U.S. Teenage Birth Rate Decreases to Record Low in 2002, Report Finds
The U.S. teenage birth rate in 2002 reached a record low since the government started collecting statistics on teen births in the 1940s, according to a report released Friday by the Federal Interagency Forum on Child and Family Statistics, the Los Angeles Times reports. The report, which compiles 25 "key" indicators of child well-being from 20 federal agencies, says that the teen birth rate has decreased by 40% since 1991 (Tytell, Los Angeles Times, 7/16). The teen birth rate in 2002 was 23 births per 1,000 girls ages 15 to 17, compared with 25 births per 1,000 girls in 2001 (Fox, Reuters, 7/16). African-American girls had the largest decrease in teen births, and births among girls ages 18 to 19 decreased to "historic" lows, the report says, according to the Los Angeles Times (Los Angeles Times, 7/16). "The drop in adolescent birth rate is one of the biggest success stories," Duane Alexander, director of the National Institute of Child Health and Human Development at NIH, said (Reuters, 7/16). According to Alexander, teenage girls who give birth are less likely to finish high school or graduate from college than other girls their age, the AP/Salt Lake Tribune reports (McDonough, AP/Salt Lake Tribune, 7/16).
The report also says that infant mortality increased and more low-birthweight infants were born in 2002, according to the Los Angeles Times. According to the report, there were seven infant deaths per 1,000 births in 2002, representing a "small but significant" increase in infant mortality, according to the Los Angeles Times. Edward Sondik, director of the National Center for Health Statistics, said that better fetal medicine that allows infants to survive birth but cannot prevent their deaths in the first weeks of life could be responsible for the increase in infant mortality, according to the Los Angeles Times.

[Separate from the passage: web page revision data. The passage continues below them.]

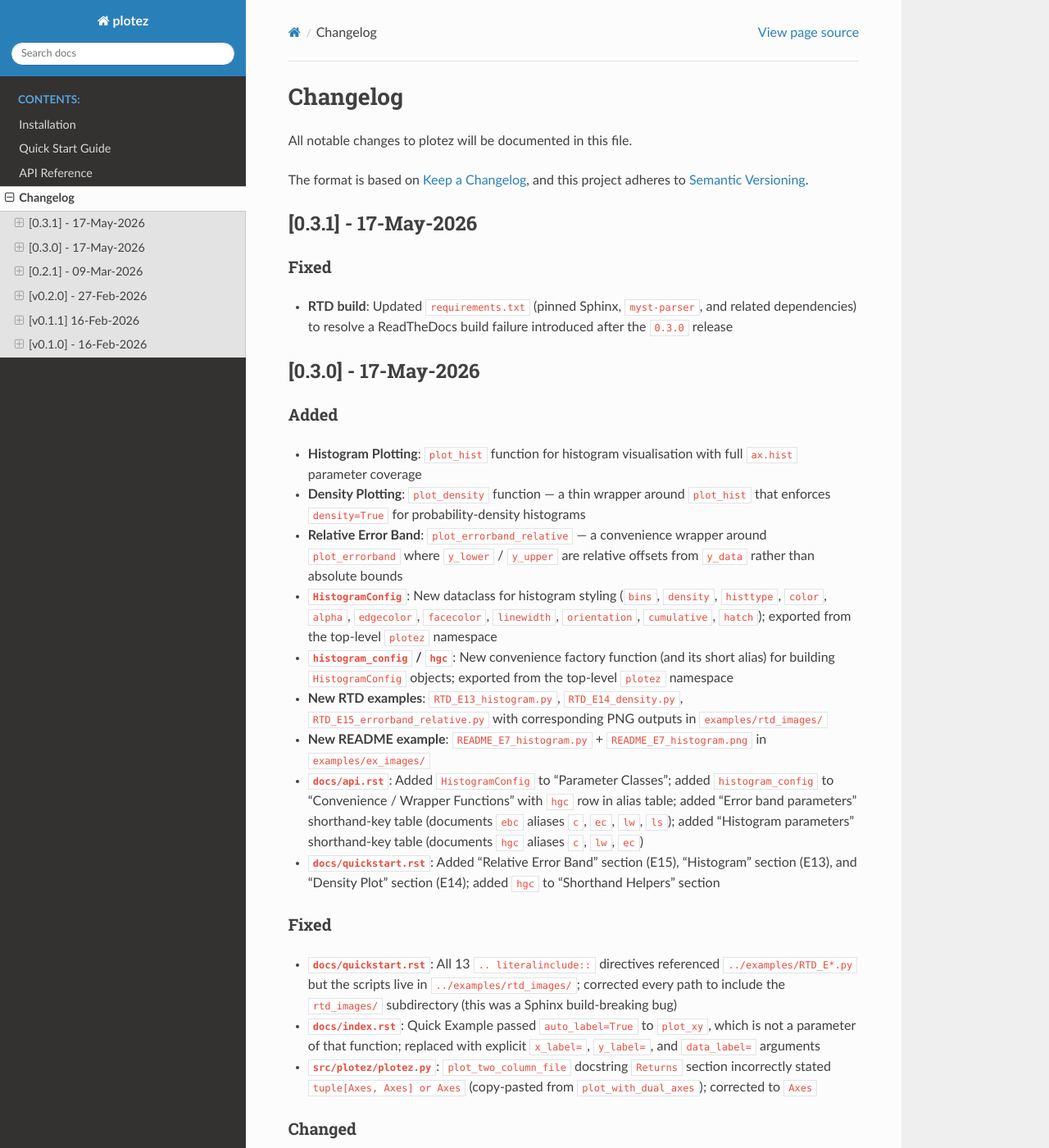
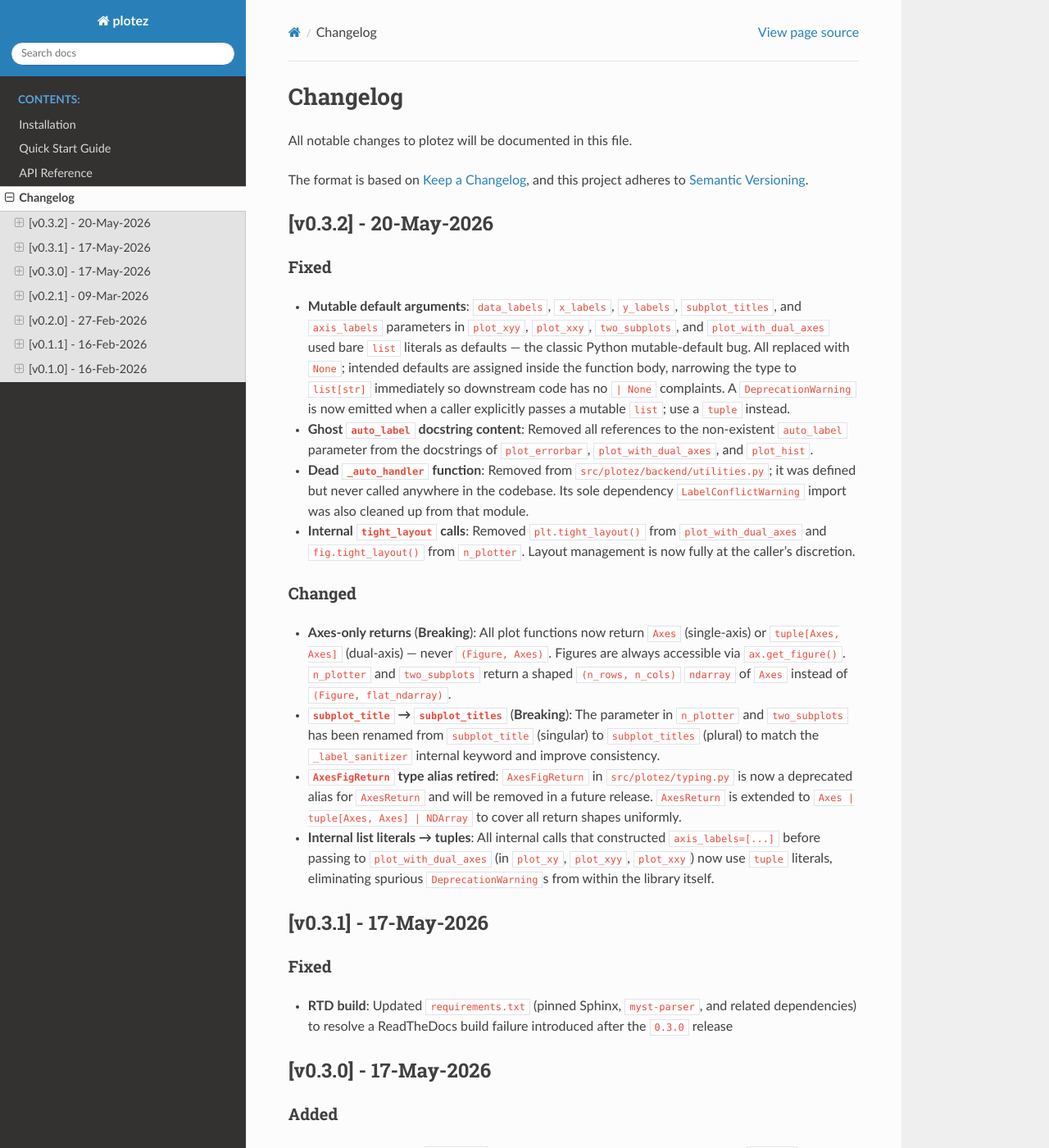
Before and after one commit to syedalimohsinbukhari/plotez, a Sphinx documentation site: the page built from docs/CHANGELOG.md, in a window 1280 px wide and 1400 px high. Shown: the whole window at 82% size. Built offline with Sphinx 7.4.7 and the Read the Docs theme 3.1.0, drawn with Linux system fonts in a browser that asks for light colours; some of the changed text lies outside the part shown.

Commit message:
[dev-major-1]
1. updated docstrings, type hints and documentation

```diff
--- a/docs/CHANGELOG.md
+++ b/docs/CHANGELOG.md
@@ -5,13 +5,45 @@
 The format is based on [Keep a Changelog](https://keepachangelog.com/en/1.0.0/),
 and this project adheres to [Semantic Versioning](https://semver.org/spec/v2.0.0.html).
 
-## [0.3.1] - 17-May-2026
+## [v0.3.2] - 20-May-2026
+
+### Fixed
+
+- **Mutable default arguments**: `data_labels`, `x_labels`, `y_labels`, `subplot_titles`, and `axis_labels`
+  parameters in `plot_xyy`, `plot_xxy`, `two_subplots`, and `plot_with_dual_axes` used bare `list` literals as
+  defaults — the classic Python mutable-default bug. All replaced with `None`; intended defaults are assigned inside
+  the function body, narrowing the type to `list[str]` immediately so downstream code has no `| None` complaints.
+  A `DeprecationWarning` is now emitted when a caller explicitly passes a mutable `list`; use a `tuple` instead.
+- **Ghost `auto_label` docstring content**: Removed all references to the non-existent `auto_label` parameter from
+  the docstrings of `plot_errorbar`, `plot_with_dual_axes`, and `plot_hist`.
+- **Dead `_auto_handler` function**: Removed from `src/plotez/backend/utilities.py`; it was defined but never called
+  anywhere in the codebase. Its sole dependency `LabelConflictWarning` import was also cleaned up from that module.
+- **Internal `tight_layout` calls**: Removed `plt.tight_layout()` from `plot_with_dual_axes` and
+  `fig.tight_layout()` from `n_plotter`. Layout management is now fully at the caller's discretion.
+
+### Changed
+
+- **Axes-only returns** (**Breaking**): All plot functions now return `Axes` (single-axis) or `tuple[Axes, Axes]`
+  (dual-axis) — never `(Figure, Axes)`. Figures are always accessible via `ax.get_figure()`.
+  `n_plotter` and `two_subplots` return a shaped `(n_rows, n_cols)` `ndarray` of `Axes` instead of
+  `(Figure, flat_ndarray)`.
+- **`subplot_title` → `subplot_titles`** (**Breaking**): The parameter in `n_plotter` and `two_subplots` has been
+  renamed from `subplot_title` (singular) to `subplot_titles` (plural) to match the `_label_sanitizer` internal
+  keyword and improve consistency.
+- **`AxesFigReturn` type alias retired**: `AxesFigReturn` in `src/plotez/typing.py` is now a deprecated alias for
+  `AxesReturn` and will be removed in a future release. `AxesReturn` is extended to
+  `Axes | tuple[Axes, Axes] | NDArray` to cover all return shapes uniformly.
+- **Internal list literals → tuples**: All internal calls that constructed `axis_labels=[...]` before passing to
+  `plot_with_dual_axes` (in `plot_xy`, `plot_xyy`, `plot_xxy`) now use `tuple` literals, eliminating spurious
+  `DeprecationWarning`s from within the library itself.
+
+## [v0.3.1] - 17-May-2026
 
 ### Fixed
 
 - **RTD build**: Updated `requirements.txt` (pinned Sphinx, `myst-parser`, and related dependencies) to resolve a ReadTheDocs build failure introduced after the `0.3.0` release
 
-## [0.3.0] - 17-May-2026
+## [v0.3.0] - 17-May-2026
 
 ### Added
 
@@ -36,7 +68,7 @@
 - **`docs/index.rst`**: Features list updated — added "Histogram & Density Plotting" bullet; updated convenience wrappers bullet to include `hgc`; bumped coverage claim to 85%+
 - **`README.md`**: Features list updated to match `index.rst`; added "### Histogram / Density" example section; bumped Project Status version to `v0.3.0` and coverage to `85%+`
 
-## [0.2.1] - 09-Mar-2026
+## [v0.2.1] - 09-Mar-2026
 
 ### Added
 
@@ -115,7 +147,7 @@
 - `README.md` referencing old `LinePlot`, `line_style`, `marker_size`, `mark_every`
 - `api.rst` stale note about ErrorPlotConfig inheriting from LinePlotConfig
 
-## [v0.1.1] 16-Feb-2026
+## [v0.1.1] - 16-Feb-2026
 
 ### Changed
 
--- a/docs/api.rst
+++ b/docs/api.rst
@@ -194,6 +194,12 @@
 Type Aliases
 ------------
 
+.. note::
+
+   ``AxesFigReturn`` is deprecated as of v0.3.2 and kept only as a backward-compatible alias
+   for ``AxesReturn``. It will be removed in a future release. Use ``AxesReturn``
+   (``Axes | tuple[Axes, Axes] | NDArray``) for all new code.
+
 .. automodule:: plotez.typing
    :members:
    :undoc-members:
--- a/docs/conf.py
+++ b/docs/conf.py
@@ -62,9 +62,8 @@
 autodoc_type_aliases = {
     "Sequence": "~collections.abc.Sequence",
     "NDArray": "~plotez.typing.NDArray",
+    "ArrayLike": "~plotez.typing.ArrayLike",
     "AxesReturn": "~plotez.typing.AxesReturn",
-    "AxesFigReturn": "~plotez.typing.AxesFigReturn",
-    # "LABEL_MGMT": "~plotez.typing.LABEL_MGMT",
     "LSE": "~plotez.typing.utilities.LSE",
 }
 autodoc_typehints_format = "short"
--- a/docs/index.rst
+++ b/docs/index.rst
@@ -24,8 +24,9 @@
 * **Error Band Plotting**: Shaded error band support via ``plot_errorband``, ``plot_errorband_relative``, and ``ErrorBandConfig``
 * **Histogram & Density Plotting**: ``plot_hist`` and ``plot_density`` with ``HistogramConfig`` / ``hgc``
 * **Dual-Axis Support**: Easy creation of dual y-axis or dual x-axis plots
-* **Multi-Panel Layouts**: Flexible subplot arrangements with automatic labeling
+* **Multi-Panel Layouts**: Flexible subplot arrangements with automatic labeling; layout (``tight_layout``) is fully user-controlled
 * **File Integration**: Direct plotting from CSV files
+* **Axes-Only Returns**: All functions return ``Axes`` (or shaped ``ndarray`` of ``Axes`` for grid functions); the parent ``Figure`` is always accessible via ``ax.get_figure()``
 * **Extensive Customization**: Full control over plot appearance via independent config dataclasses
 * **Convenience Wrappers**: Short-form factory functions (``lpc``, ``epc``, ``ebc``, ``spc``, ``hgc``) available at top level
 * **Custom Exceptions**: Domain-specific exceptions for clear, catchable error handling
--- a/src/plotez/version.py
+++ b/src/plotez/version.py
@@ -1,6 +1,6 @@
 """Created on Feb 14 21:24:07 2026."""
 
-__version__ = "0.3.1"
+__version__ = "0.3.2"
 __author__ = "Syed Ali Mohsin Bukhari"
 __email__ = "ali.mohsin@ist.edu.pk"
 __license__ = "MIT"
```
Also changed, not shown: other parts of docs/index.rst (+1 -1 lines), README.md (+1 -1 lines), docs/quickstart.rst (+32 -20 lines), 7 other files.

According to preliminary statistics from 2003, the infant mortality rate has likely "leveled off." The percentage of infants born weighing fewer than 5.5 pounds increased to 7.8% in 2002, continuing a 20-year trend that could be related to an increase in the use of fertility treatments, which has led to more multiple births (Los Angeles Times, 7/16).
The report also found that the number of overweight children in the United States increased to 16% between 1999 and 2000, compared with 11% in the early 1990s and 6% in the late 1970s. According to the report, 27% of Mexican-American boys and 23% of black, non-Hispanic girls were overweight. The increased number of overweight children "jeopardizes our children's future, making them vulnerable to chronic conditions such as diabetes and hypertension previously associated more with adults than with children," Sondik said. Alexander added, "This is a trend that's been at work since 1980 ... and as a trend, it shows no sign of reversing" (McDonough, AP/Newark Star-Ledger, 7/16).
Meanwhile, a study published in the August issue of the Journal of Adolescent Health found that an increase in both sexual abstinence and contraception use has led to declines in teen pregnancy since 1991, Reuters Health reports. Dr. John Santelli of CDC and colleagues examined CDC data sets showing trends in teenage sexual activity and contraception use to estimate changes in teen pregnancy and then compared the estimates to documented declines in teen pregnancy among girls ages 15 to 17. The percentage of high school girls who have become sexually active decreased from 51% to 43% from 1991 to 2001, and researchers noted an increase in condom use among teens. Santelli said that the researchers discovered that the "behaviors line up with the changes in pregnancy rates" (McCook, Reuters Health, 7/15).
Researchers said that 53% of the decrease in teen pregnancy can be attributed to sexual abstinence and 47% can be attributed to increased contraceptive use, according to the Washington Times. Bill Albert, spokesperson for the National Campaign to Prevent Teen Pregnancy, said, "I think what one of the primary contributions of this study is that it indicates that convincing kids to delay sex is not an impossible mission, number one; and number two, for those kids who are sexually active, it is critically important for them to use contraception consistently and carefully." Pia de Solenni, director of life and women's issues for the Family Research Council, said, "It just goes to show you that even though the focus has been largely on contraception, that where abstinence is promoted, it does work" (McCown, Washington Times, 7/16).